  • June 8-9th, Likeable U: What’s next in social media from LikeableU; Top Tweets at LikeableU; SU alums are Likeable: profiles of Likeable employees from SU; How to be Likeable: Lessons from LikeableU

Week 3
Post ideas: Top five journalists on Twitter, How to train your newsroom to use Twitter, Can Facebook “likes” increase viewership of local news?
Event coverage:

  • June 15-16th, 140 Characters Conference: The power of the internet according to 140 conf; How 140 characters can transform your business; Top tweets from 140 conf; Top 5 speakers from 140 conf; Interview with SU Professor Anthony Rotolo on speaking at 140 Conf; Journalism at 140 Conf (about panels on news like ‘Twitter is Fast News, but We Also Need Slow News’ and ‘Journalism in the State of Now’

Week 4
Post ideas: Social media trends according to season (do people tweet more in the winter?),  What should a university tweet about during the summer, Teaching young children about social media (my experience teaching blogging & social media at Science Horizons, Syracuse University)
Event coverage:

  • June 27-29th, Future of Web Apps Conference: Top 5 ways applications are changing; What you need to know about the Web Apps Conference; How to build a web app; Entrepreneurship at the Future of Web Apps Conference

Week 1
Post ideas: How journalism schools are teaching social media, Top 5 iPad weather apps, Top tweets about Fourth of July, Five skills a future multimedia journalists needs to learn
Event coverage: N/A

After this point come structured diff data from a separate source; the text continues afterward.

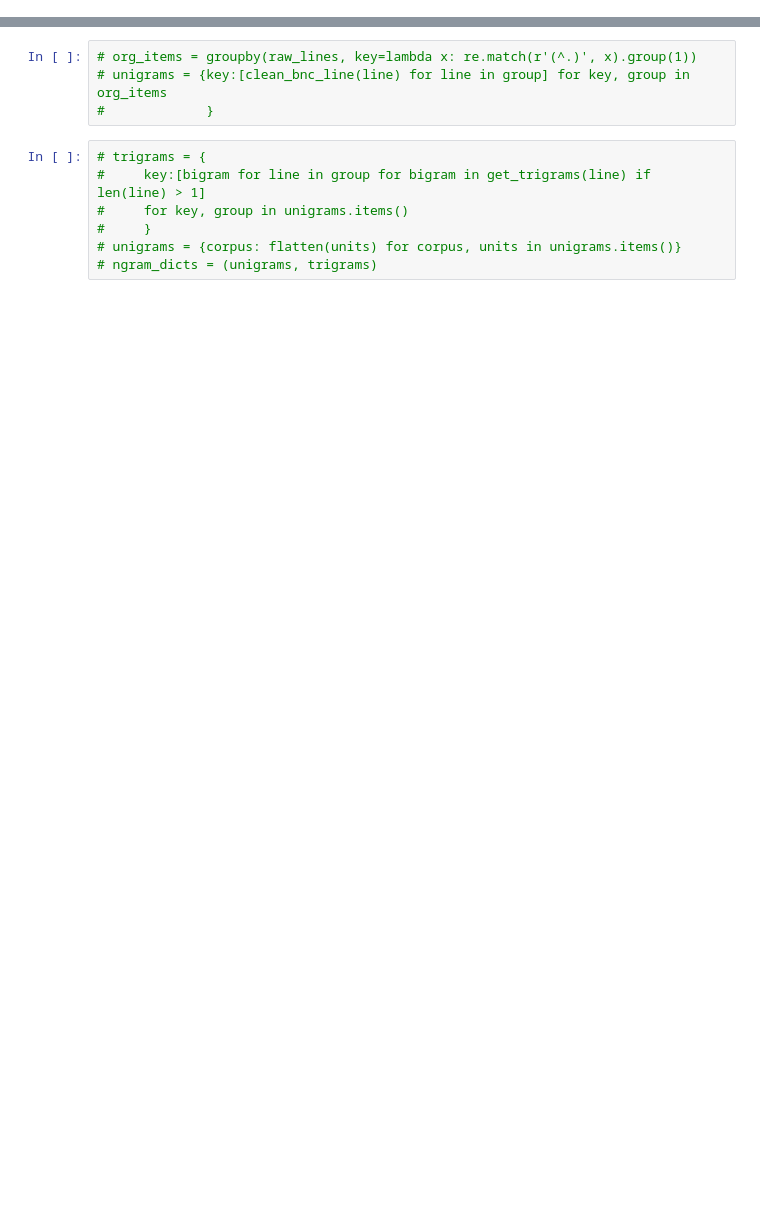
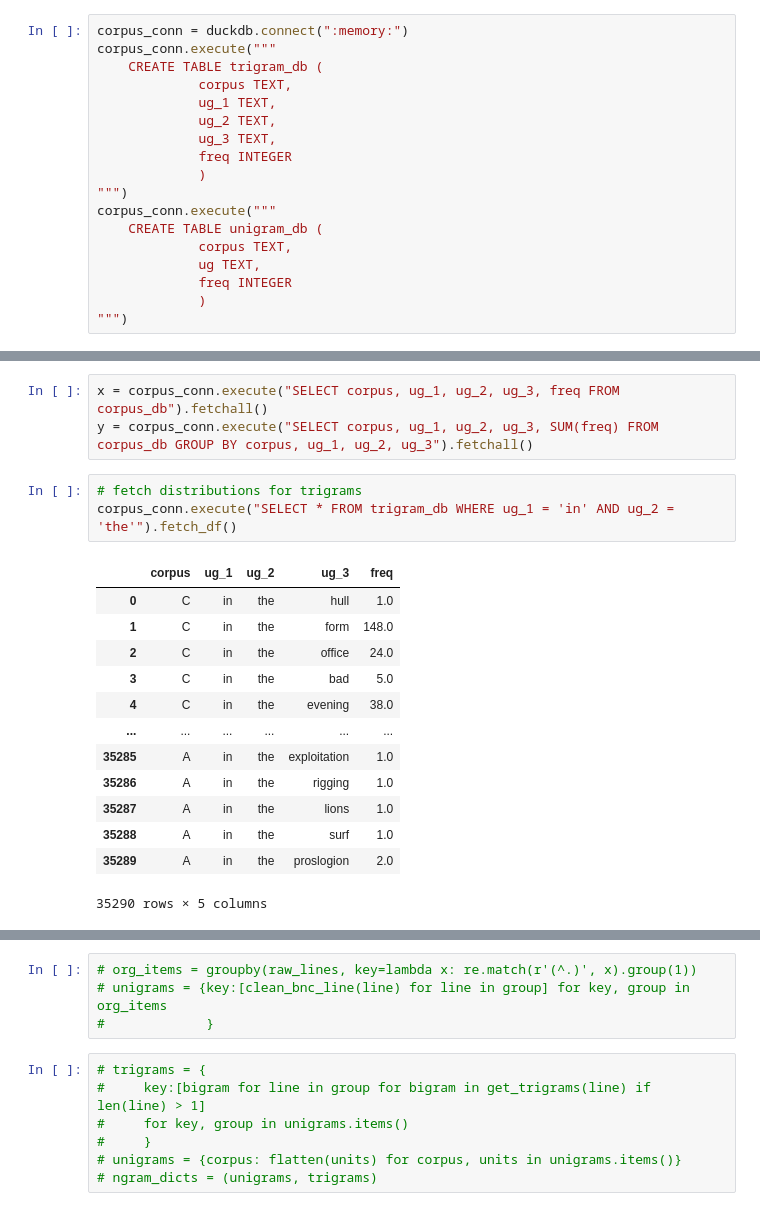
Before and after one commit to contreraskallens/MWU_measures, a Jupyter notebook: scratch.ipynb, the cells around one changed output, grey strips where cells are left out. Drawn from its saved outputs; the diff is of its cells as text; blank space fills up the shorter version.

```diff
--- a/scratch.ipynb
+++ b/scratch.ipynb
@@ -28,0 +12,18 @@ this_corpus.set_totals()
+# %%
+corpus_conn = duckdb.connect(":memory:")
+corpus_conn.execute("""
+    CREATE TABLE trigram_db (
+             corpus TEXT,
+             ug_1 TEXT,
+             ug_2 TEXT,
+             ug_3 TEXT,
+             freq INTEGER
+             )
+""")
+corpus_conn.execute("""
+    CREATE TABLE unigram_db (
+             corpus TEXT,
+             ug TEXT,
+             freq INTEGER
+             )
+""")
@@ -28,0 +106,20 @@ this_corpus.set_totals()
+# %%
+x = corpus_conn.execute("SELECT corpus, ug_1, ug_2, ug_3, freq FROM corpus_db").fetchall()
+y = corpus_conn.execute("SELECT corpus, ug_1, ug_2, ug_3, SUM(freq) FROM corpus_db GROUP BY corpus, ug_1, ug_2, ug_3").fetchall()
+# %%
+# fetch distributions for trigrams
+corpus_conn.execute("SELECT * FROM trigram_db WHERE ug_1 = 'in' AND ug_2 = 'the'").fetch_df()
+# %% [output]
+|  | corpus | ug_1 | ug_2 | ug_3 | freq |
+| 0 | C | in | the | hull | 1.0 |
+| 1 | C | in | the | form | 148.0 |
+| 2 | C | in | the | office | 24.0 |
+| 3 | C | in | the | bad | 5.0 |
+| 4 | C | in | the | evening | 38.0 |
+| ... | ... | ... | ... | ... | ... |
+| 35285 | A | in | the | exploitation | 1.0 |
+| 35286 | A | in | the | rigging | 1.0 |
+| 35287 | A | in | the | lions | 1.0 |
+| 35288 | A | in | the | surf | 1.0 |
+| 35289 | A | in | the | proslogion | 2.0 |
+35290 rows × 5 columns
```
Also changed, not shown: parts of 34 cells of this notebook, 4 other files.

Week 2
Post ideas: Using Foursquare for Universities: Syracuse University, Best iPad apps for travel, Storify: Creating stories using social media
Event coverage: N/A

Week 3
Post ideas: Using Tumblr at Universities: Syracuse University, Job searching on social media, Why college students should be on LinkedIn
Event coverage:

  • July 17-21, Fifth International AAAI Conference on Weblogs and Social Media: Research Developments in Social Media; Top 5 lessons learned at AAAI Conference; Why are we studying social media?,
  • July 19-21st, Fortune Brainstorm TECH: Tech thought leaders talk social media; Social media innovations at Fortune Brainstorm TECH; Coverage of Startup idol (entrepreneurship competition); Top 5 lessons learned at Fortune Brainstorm TECH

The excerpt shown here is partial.